View the entire, unedited presentation here

About the host:

Amy Browne started out at WERU as a volunteer news & public affairs producer in 2000, co-hosting/co-producing RadioActive with Meredith DeFrancesco. She joined the team of Voices producers a few years later, and has been WERU’s News & Public Affairs Manager since January, 2006. In addition to RadioActive, Voices and Maine Currents, she also produced and hosted the WERU News Report for several years. She has produced segments for national programs including Free Speech Radio News, This Way Out, Making Contact, Workers Independent News, Pacifica PeaceWatch, and Live Wire News, and has contributed to Democracy Now and the WBAI News Report. She is the recipient of the 2014 Excellence in Environmental Journalism Award from the Sierra Club of Maine, and the First Place 2017 Radio News Award from the Maine Association of Broadcasters.

RadioActive 11/1/18

Producer/Host: Meredith DeFrancesco

Environmental and Social Justice: Root Causes of Migrant Caravan and Political Violence in Central America and US

Key Discussion Points:

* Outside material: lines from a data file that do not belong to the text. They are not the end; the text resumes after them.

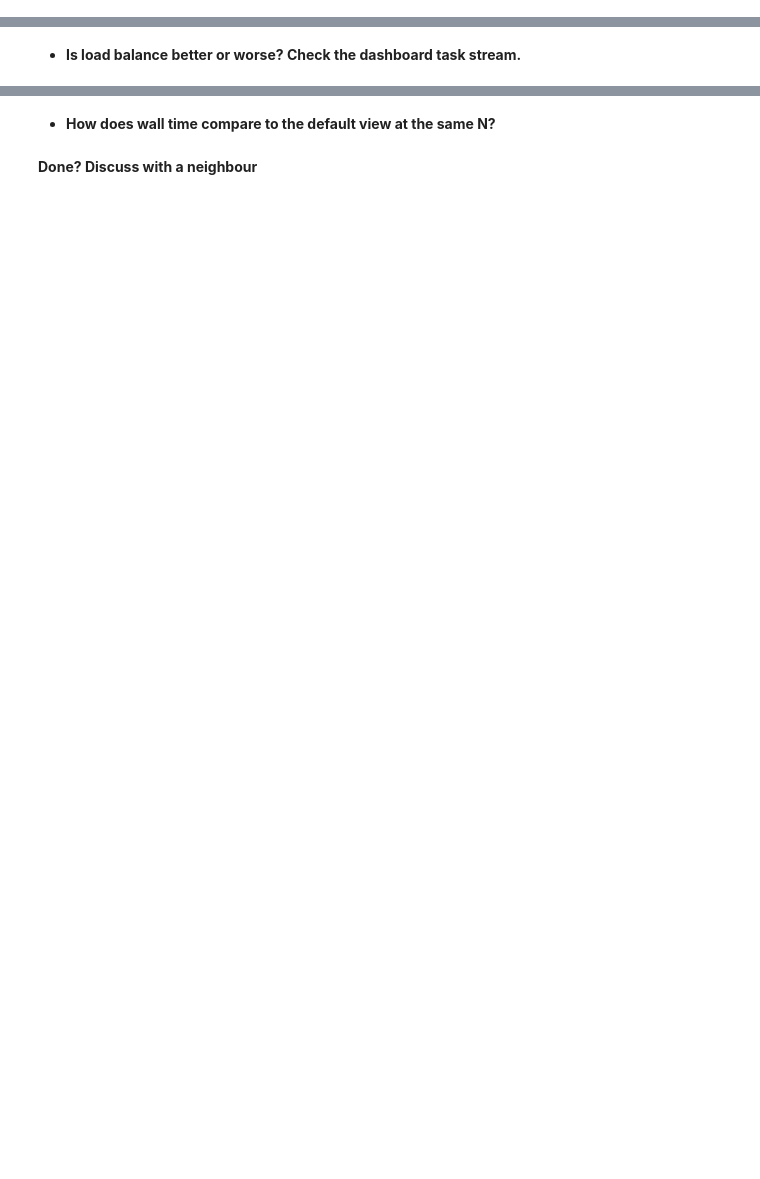
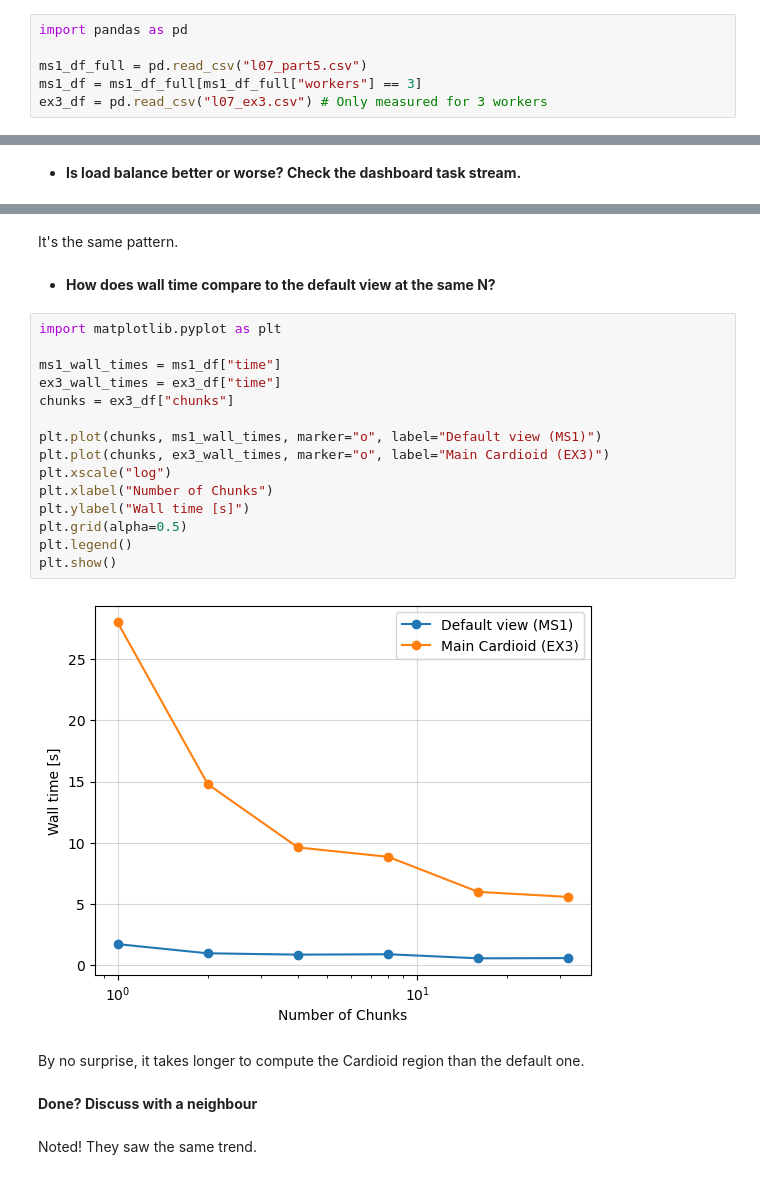
Before and after one commit to NDS8-TCP/nsc-mikkel, a Jupyter notebook: l07_exercises.ipynb, the cells around one changed output, grey strips where cells are left out. Saved outputs shown, nothing was run; the diff lists cells and outputs as text; blank space fills up the shorter version.

```diff
--- a/l07_exercises.ipynb
+++ b/l07_exercises.ipynb
@@ -500,4 +522,10 @@ Overall, work utilisation remains high, and the colours are the same.
 # %% [markdown]
 **Run the chunk sweep and compare with your M1 results:**
+# %%
+import pandas as pd
+
+ms1_df_full = pd.read_csv("l07_part5.csv")
+ms1_df = ms1_df_full[ms1_df_full["workers"] == 3]
+ex3_df = pd.read_csv("l07_ex3.csv") # Only measured for 3 workers
 # %% [markdown]
 - **Does the optimal chunk size change?**
@@ -506,4 +552,27 @@ Overall, work utilisation remains high, and the colours are the same.
+# %% [markdown]
+It's the same pattern.
 # %% [markdown]
 - **How does wall time compare to the default view at the same N?**
+# %%
+import matplotlib.pyplot as plt
+
+ms1_wall_times = ms1_df["time"]
+ex3_wall_times = ex3_df["time"]
+chunks = ex3_df["chunks"]
+
+plt.plot(chunks, ms1_wall_times, marker="o", label="Default view (MS1)")
+plt.plot(chunks, ex3_wall_times, marker="o", label="Main Cardioid (EX3)")
+plt.xscale("log")
+plt.xlabel("Number of Chunks")
+plt.ylabel("Wall time [s]")
+plt.grid(alpha=0.5)
+plt.legend()
+plt.show()
+# %% [output]
+[figure, added]
+# %% [markdown]
+By no surprise, it takes longer to compute the Cardioid region than the default one.
 # %% [markdown]
 ****Done?** Discuss with a neighbour**
+# %% [markdown]
+Noted! They saw the same trend.
```
Also changed, not shown: parts of 5 cells of this notebook, 2 other files.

a) This week, we again turn to the thousands of migrants travelling together from Honduras, El Salvador and Guatemala towards the US to seek asylum.
b) We look further at the political repression experienced by Hondurans since the US supported 2009 coup and at the environmental, human rights and economic impacts mega-projects have had on the population.
c) We also reflect on the connections between the recent hatred fueled violence in the US and the demonization of immigration.

And, as November 6th deadline for public comment looms, we look at the Trump Administration’s attempt to repeal the 1997 Flores Amendment, which prohibits the US federal government from holding migrant children in detention centers for over 20 days.

Grahame Russel, director of Rights Action
Reporting by Sandra Cuffe, travelling with caravan:

Dennis Chinoy, US El Salvador Sister Cities, PICA (Power in Community Alliances)

Information on Flores Amendment:

RadioActive 10/25/18

Producer/Host: Meredith DeFrancesco

Migrant Caravan from Central America: Root Causes and Human Rights

Key Discussion Points:

a) As thousands of migrants from Honduras, El Salvador and Guatemala travel in a caravan through Mexico towards the US, we speak with Patricia Montes, executive director od the immigrant rights organization Centro Presente, in East Boston.

b) We look at the root causes, and connections to the United States policies, including poverty, unemployment, gang violence and political repression, including following the US backed coup in Honduras in 2009.

c) We also look at human rights impacts, as the Trump Administration seizes on the caravan to inflame knee jerk, anti-immigrant sentiment during the mid-term election, now saying he will “call up the US military and close our southern border.”

Guest: Patricia Montes, executive director, Centro Presente ,